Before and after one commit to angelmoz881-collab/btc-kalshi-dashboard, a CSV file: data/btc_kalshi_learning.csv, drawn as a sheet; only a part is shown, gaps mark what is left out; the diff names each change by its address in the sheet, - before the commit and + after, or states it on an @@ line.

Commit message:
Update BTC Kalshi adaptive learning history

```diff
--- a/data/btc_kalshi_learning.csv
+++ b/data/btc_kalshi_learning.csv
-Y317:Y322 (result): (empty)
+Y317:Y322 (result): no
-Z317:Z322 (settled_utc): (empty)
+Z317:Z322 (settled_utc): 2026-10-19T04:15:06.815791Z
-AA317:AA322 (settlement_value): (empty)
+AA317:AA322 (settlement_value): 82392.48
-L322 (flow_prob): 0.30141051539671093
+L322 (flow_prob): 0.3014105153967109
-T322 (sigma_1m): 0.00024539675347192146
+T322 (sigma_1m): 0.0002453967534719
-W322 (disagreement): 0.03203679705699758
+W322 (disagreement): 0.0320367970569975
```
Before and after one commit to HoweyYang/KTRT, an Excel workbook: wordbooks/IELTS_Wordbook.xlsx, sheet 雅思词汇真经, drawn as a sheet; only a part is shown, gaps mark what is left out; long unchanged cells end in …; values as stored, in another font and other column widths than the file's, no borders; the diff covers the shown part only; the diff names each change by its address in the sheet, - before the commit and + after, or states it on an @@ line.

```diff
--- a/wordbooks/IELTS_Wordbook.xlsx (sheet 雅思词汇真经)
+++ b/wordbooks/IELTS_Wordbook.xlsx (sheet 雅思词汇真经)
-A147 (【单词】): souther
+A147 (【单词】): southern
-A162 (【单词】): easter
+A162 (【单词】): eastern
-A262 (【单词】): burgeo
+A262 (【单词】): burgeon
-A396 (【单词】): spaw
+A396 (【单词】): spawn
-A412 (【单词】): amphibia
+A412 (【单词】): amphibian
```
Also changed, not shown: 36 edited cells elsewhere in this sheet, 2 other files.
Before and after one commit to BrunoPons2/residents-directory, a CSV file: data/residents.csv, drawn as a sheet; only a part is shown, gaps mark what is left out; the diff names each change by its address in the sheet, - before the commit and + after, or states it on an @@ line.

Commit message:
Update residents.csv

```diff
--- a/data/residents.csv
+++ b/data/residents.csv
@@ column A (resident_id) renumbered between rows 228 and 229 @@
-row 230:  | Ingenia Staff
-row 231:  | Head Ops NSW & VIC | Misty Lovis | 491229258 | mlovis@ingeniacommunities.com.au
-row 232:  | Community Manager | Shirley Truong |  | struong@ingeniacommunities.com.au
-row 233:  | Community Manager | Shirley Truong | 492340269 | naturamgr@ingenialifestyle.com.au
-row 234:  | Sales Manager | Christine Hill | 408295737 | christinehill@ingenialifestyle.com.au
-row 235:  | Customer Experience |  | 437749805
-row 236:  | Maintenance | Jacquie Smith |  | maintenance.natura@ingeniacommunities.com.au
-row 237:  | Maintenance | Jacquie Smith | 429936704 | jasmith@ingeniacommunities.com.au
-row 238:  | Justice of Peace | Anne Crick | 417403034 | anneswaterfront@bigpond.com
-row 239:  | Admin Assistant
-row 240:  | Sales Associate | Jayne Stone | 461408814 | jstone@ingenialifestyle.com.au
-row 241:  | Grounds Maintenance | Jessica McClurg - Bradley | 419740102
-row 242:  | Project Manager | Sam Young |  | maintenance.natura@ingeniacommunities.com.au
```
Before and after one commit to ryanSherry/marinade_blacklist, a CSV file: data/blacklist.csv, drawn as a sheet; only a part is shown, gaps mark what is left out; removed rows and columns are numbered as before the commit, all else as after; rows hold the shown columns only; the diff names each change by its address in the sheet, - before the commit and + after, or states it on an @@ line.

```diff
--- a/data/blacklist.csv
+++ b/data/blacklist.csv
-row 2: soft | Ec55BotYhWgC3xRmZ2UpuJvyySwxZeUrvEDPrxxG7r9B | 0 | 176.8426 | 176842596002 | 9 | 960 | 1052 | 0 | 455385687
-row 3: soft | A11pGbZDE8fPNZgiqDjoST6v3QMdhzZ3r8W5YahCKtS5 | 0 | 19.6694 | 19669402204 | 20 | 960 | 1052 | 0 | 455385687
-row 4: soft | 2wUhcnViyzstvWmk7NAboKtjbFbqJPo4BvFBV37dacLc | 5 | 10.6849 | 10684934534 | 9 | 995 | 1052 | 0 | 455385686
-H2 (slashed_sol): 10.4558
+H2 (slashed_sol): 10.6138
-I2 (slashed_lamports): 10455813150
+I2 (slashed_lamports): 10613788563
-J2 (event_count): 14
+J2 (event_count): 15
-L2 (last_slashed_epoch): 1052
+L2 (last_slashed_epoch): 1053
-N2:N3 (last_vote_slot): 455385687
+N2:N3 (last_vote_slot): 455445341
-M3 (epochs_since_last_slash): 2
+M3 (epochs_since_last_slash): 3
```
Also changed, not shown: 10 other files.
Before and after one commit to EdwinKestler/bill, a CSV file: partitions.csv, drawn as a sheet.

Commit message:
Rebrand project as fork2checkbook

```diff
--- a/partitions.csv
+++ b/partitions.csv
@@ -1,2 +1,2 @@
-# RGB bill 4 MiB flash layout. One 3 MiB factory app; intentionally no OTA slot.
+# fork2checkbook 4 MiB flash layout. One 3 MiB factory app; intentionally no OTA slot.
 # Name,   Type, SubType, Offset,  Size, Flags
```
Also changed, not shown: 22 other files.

★ ★ ★ ★ ★ ★ ★

Within the records above, count the lines that contain "Manager" and give only that number.

4